The Obama administration mandated that health insurers cover birth control, and the ongoing drama is being framed in respect of the repression of poor, poor Catholics. How dare the government infringe on their freedom to police women’s bodies through their religion, blah blah blah. The next time someone brings up the Catholic aspect, obliterate it with the following three points:

1. There’s no legal basis:

“At a more fundamental level, though, the HHS rule simply doesn’t violate a cognizable free exercise right. In 1990, the Supreme Court decided a case called Employment Division v. Smith, 494 U.S. 872 (1990). Two men, members of the Native American Church, used peyote in their rituals. They were employed in Oregon as counselors at a private rehab clinic. Oregon outlawed peyote, with no exception for religious use. The men were subsequently fired once their drug use was discovered, and applied for unemployment benefits. The state of Oregon denied them benefits because – guess what? – they were fired for committing a crime under state law, and had committed work-related misconduct.
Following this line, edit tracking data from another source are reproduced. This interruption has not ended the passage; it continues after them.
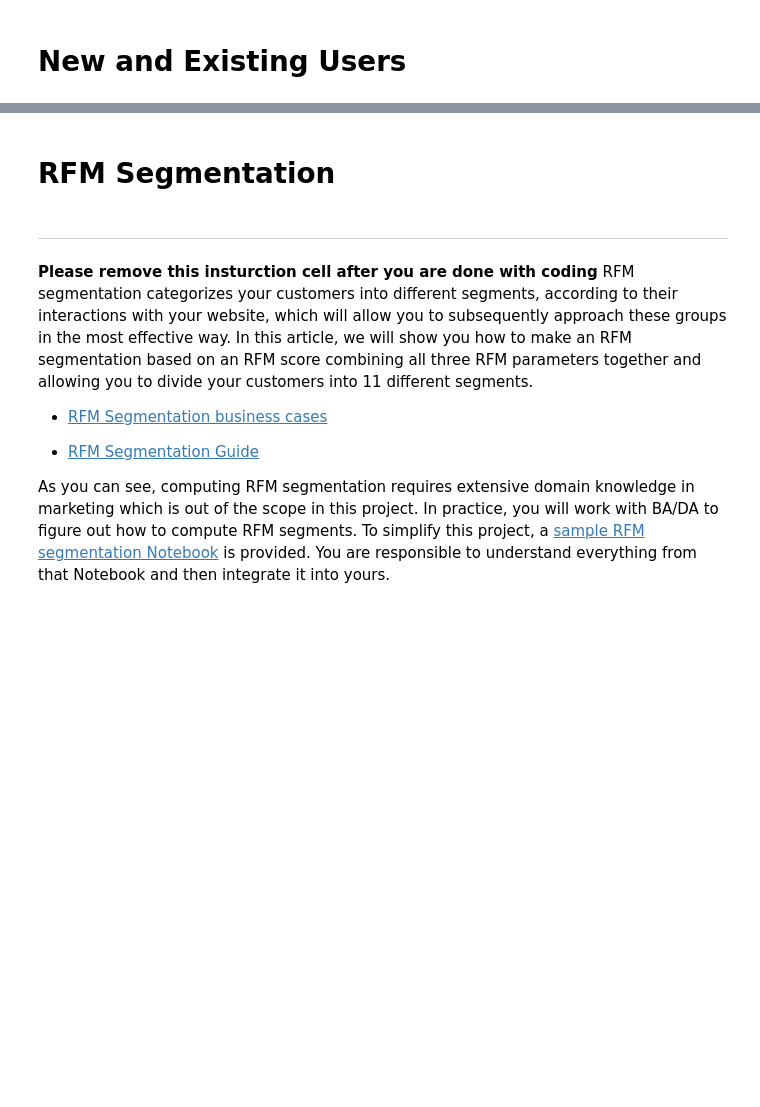
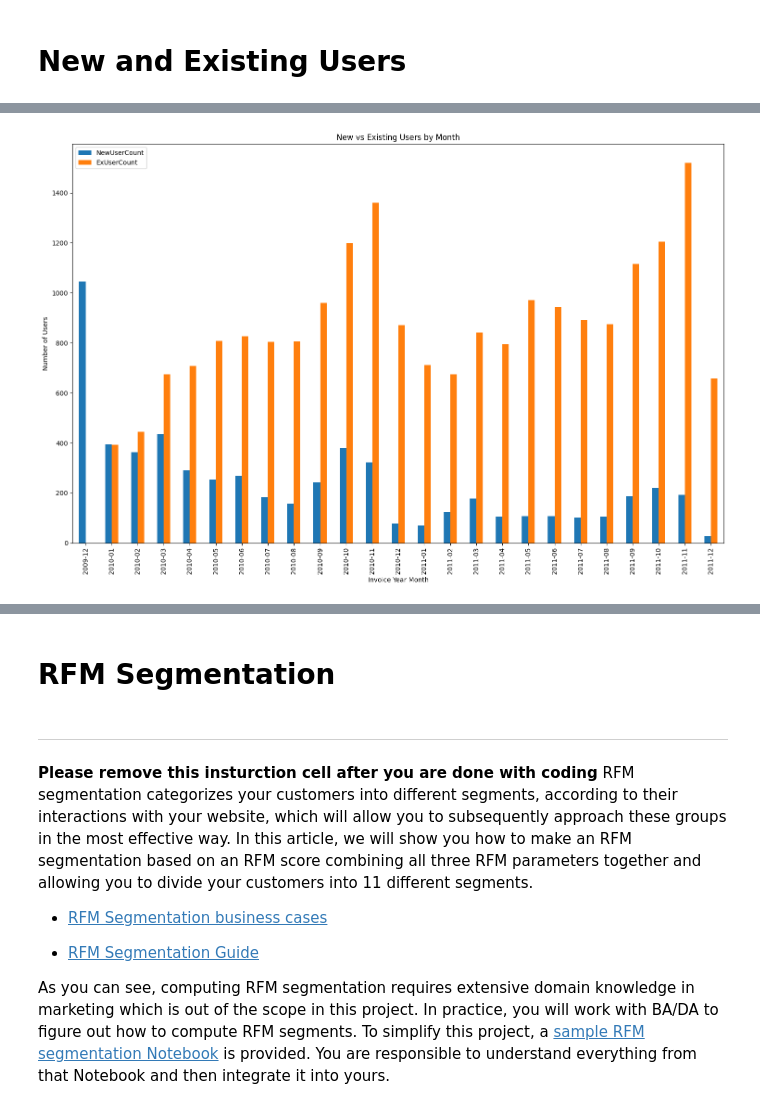
Before and after one commit to jarviscanada/jarvis_data_eng_FraserRaney, a Jupyter notebook: python_data_analytics/python_data_wrangling/retail_data_analytics_wrangling.ipynb, the cells around one changed output, grey strips where cells are left out. Cells and saved outputs as stored; diff of their text form; code cells hidden in the pictures; blank space fills up the shorter version.

```diff
--- a/python_data_analytics/python_data_wrangling/retail_data_analytics_wrangling.ipynb
+++ b/python_data_analytics/python_data_wrangling/retail_data_analytics_wrangling.ipynb
@@ -274,3 +295,38 @@ summary.reset_index().plot(
+# %%
+first_purchase = (
+    retail_df.groupby("customer_id")["Month"]
+    .min()
+    .reset_index()
+    .rename(columns={"Month": "FirstPurchaseMonth"})
+)
+retail_df_copy = retail_df.merge(first_purchase, on="customer_id", how="left")
+retail_df_copy["NewUser"] = (
+    retail_df_copy["Month"] == retail_df_copy["FirstPurchaseMonth"]
+)
+monthly_users = (
+    retail_df_copy.drop_duplicates(["customer_id", "Month"])
+    .groupby(["Month", "NewUser"])["customer_id"]
+    .nunique()
+    .unstack()
+    .fillna(0)
+    .sort_index()
+)
+monthly_users.columns = ["ExUserCount", "NewUserCount"]
+monthly_users = monthly_users[["NewUserCount", "ExUserCount"]]
+# %%
+ax = monthly_users.plot(
+    kind="bar",
+    figsize=(15, 10),
+)
+
+plt.xticks(rotation=90)
+plt.title("New vs Existing Users by Month")
+plt.xlabel("Invoice Year Month")
+plt.ylabel("Number of Users")
+plt.tight_layout()
+plt.show()
+# %% [output]
+[figure, added]
 # %% [markdown]
 ## Finding RFM
 
```
Also changed, not shown: parts of 9 cells of this notebook.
The case found its way to the Supreme Court, where the court set down a new rule. The standard for determining if a regulation burdened the free exercise of a religious adherent or organization was whether the law was neutral toward religion and generally applicable, lacking any pretext designed to obscure a hostility toward religious practice. The court even stated that to permit otherwise under the First Amendment “would be to make the professed doctrines of religious belief superior to the law of the land, and in effect to permit every citizen to become a law unto himself.”

The author of this religion-destroying opinion? Noted Catholic Antonin Scalia.”

2. It’s not even about religion, it’s about gender:

The polling data backs this up; Catholics and non-Catholics support requiring all employers to cover insurance in roughly equal numbers. In fact, Catholics are slightly more likely to do so than the general public, mainly because evangelical Christians are suppressing the overall support numbers; only 38% of them want the mandate. What we’re seeing here is fundamentalist evangelicals and fundamentalist Catholics using ordinary Catholics as cover to push a misogynist agenda. I know, shocking, right?

But there’s another aspect to this story I want to talk about. The polling data makes this clear that there’s no conflict between Catholics and everyone else. But there are two groups that show huge divergences in the polling data on this: men and women.

“However, women were significantly more likely to favor free contraception through employee healthcare plans at 62 percent versus 47 percent of men, while 54 percent of women agreed religiously affiliated colleges and hospitals should provide this coverage versus 43 percent of men.”

The religious arguments have no real effect on men’s support or non-support of it; they either think it’s a benefit or they don’t. And the majority don’t. The spread between men and women on whether or not contraception should be a covered benefit is 15 points. The non-existent spread between Catholics and non is drawing a bunch of attention, but here is the real story. The only reason this is controversial is that a majority of men oppose it.

3. Catholics freak out about birth control because it prevents pregnancy, but most women use it for other reasons:

I’m sure every religious person will change their mind about the situation after being confronted with evidence. Right?